**RECORDS PROVIDED**:
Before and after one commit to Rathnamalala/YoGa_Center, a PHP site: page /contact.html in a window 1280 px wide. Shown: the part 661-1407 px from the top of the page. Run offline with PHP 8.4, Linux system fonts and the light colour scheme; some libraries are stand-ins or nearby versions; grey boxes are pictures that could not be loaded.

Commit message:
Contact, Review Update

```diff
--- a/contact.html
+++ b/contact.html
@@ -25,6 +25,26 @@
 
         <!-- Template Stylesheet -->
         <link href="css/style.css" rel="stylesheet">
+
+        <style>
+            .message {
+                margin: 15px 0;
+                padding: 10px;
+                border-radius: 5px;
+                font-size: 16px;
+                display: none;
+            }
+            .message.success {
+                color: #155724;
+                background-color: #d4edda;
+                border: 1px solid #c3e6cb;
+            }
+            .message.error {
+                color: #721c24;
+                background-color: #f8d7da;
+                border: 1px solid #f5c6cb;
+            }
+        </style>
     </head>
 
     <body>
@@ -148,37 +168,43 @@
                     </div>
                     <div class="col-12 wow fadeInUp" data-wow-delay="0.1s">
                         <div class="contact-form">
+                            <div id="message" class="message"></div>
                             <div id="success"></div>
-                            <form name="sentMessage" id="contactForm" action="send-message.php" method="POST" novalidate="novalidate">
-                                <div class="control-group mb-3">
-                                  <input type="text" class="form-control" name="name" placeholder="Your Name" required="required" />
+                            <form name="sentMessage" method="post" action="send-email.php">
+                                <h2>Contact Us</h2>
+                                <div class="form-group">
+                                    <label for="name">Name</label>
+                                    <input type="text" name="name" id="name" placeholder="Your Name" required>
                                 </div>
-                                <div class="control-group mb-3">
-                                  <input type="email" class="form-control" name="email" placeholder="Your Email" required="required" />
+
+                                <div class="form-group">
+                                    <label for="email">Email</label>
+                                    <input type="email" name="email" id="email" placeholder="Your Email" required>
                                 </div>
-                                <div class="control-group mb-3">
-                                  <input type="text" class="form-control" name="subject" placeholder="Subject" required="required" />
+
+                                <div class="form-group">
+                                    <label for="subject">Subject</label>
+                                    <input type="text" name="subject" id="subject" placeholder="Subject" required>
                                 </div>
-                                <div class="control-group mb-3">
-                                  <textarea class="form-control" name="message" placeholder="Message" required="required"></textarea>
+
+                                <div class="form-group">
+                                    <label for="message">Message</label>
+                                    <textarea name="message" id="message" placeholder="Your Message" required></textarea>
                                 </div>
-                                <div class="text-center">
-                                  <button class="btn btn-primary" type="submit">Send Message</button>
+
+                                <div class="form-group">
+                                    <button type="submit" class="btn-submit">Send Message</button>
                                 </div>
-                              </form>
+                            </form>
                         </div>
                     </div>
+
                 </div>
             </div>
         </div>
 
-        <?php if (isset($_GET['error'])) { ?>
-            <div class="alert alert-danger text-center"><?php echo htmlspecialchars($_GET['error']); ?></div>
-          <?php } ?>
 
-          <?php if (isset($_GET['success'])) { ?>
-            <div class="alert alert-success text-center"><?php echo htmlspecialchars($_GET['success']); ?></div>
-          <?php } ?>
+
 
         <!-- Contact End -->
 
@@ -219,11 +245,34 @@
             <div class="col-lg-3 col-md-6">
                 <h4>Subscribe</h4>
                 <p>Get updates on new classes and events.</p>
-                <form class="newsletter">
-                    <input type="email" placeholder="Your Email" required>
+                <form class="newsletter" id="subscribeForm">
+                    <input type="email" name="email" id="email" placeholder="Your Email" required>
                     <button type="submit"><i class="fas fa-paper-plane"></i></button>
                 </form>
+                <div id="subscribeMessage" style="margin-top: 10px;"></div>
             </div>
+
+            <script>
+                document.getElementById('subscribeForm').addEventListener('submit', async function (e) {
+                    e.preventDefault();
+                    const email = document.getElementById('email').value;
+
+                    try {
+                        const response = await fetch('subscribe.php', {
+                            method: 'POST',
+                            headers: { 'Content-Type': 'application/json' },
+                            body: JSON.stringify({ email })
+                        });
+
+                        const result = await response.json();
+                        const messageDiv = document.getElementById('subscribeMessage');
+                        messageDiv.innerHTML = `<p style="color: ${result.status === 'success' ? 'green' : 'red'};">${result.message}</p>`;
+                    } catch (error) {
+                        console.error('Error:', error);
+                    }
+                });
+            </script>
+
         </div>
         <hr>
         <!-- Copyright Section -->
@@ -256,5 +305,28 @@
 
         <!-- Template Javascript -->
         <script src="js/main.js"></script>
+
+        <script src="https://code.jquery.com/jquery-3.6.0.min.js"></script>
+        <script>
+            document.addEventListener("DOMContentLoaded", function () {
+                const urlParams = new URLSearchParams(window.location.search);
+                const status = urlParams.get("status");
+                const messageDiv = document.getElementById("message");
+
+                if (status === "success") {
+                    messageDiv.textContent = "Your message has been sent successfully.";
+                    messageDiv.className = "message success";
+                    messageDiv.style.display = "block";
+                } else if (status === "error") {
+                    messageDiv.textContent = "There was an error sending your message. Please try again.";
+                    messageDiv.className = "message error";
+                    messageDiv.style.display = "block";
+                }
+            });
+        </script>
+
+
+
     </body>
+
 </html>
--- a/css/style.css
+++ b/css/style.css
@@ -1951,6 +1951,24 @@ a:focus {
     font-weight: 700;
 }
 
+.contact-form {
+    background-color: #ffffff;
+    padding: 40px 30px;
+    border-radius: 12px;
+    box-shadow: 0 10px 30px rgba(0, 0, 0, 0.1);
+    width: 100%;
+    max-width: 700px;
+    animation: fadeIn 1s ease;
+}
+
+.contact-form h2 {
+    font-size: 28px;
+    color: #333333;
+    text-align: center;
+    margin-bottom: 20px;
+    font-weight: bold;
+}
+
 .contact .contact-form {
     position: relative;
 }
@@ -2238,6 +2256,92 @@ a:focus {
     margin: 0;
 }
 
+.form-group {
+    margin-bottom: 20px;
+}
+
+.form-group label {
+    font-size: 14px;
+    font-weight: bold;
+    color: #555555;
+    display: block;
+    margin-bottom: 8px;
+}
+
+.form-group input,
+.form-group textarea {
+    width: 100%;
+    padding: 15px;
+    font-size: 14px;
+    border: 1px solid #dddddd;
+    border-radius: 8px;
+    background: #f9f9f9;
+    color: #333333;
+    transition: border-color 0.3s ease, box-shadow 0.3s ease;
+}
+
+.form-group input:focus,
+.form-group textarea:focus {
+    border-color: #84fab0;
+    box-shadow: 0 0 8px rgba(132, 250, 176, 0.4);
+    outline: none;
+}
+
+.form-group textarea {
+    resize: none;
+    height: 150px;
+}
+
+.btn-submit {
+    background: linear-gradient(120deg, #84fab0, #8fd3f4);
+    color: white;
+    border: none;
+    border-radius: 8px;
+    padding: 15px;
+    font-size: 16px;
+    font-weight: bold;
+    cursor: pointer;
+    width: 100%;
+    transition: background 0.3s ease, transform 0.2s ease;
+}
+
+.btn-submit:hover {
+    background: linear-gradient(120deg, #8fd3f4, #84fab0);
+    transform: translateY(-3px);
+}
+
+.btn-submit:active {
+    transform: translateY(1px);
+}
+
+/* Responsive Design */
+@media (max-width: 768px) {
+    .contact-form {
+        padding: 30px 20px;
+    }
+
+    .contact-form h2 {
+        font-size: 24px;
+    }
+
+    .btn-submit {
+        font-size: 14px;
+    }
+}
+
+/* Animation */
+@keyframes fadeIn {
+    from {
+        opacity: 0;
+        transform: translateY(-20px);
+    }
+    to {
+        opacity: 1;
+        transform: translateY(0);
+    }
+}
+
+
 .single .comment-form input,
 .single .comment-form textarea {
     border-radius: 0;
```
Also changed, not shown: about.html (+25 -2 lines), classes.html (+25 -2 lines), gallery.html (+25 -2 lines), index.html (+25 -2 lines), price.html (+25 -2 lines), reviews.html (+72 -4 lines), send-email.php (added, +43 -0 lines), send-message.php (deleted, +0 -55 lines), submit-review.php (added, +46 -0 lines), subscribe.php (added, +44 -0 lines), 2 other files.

**PROBLEM TO WORK ON**: Please report how many lines of the entries above include "background". Only the number is wanted.

**SOLUTION BELOW**: 7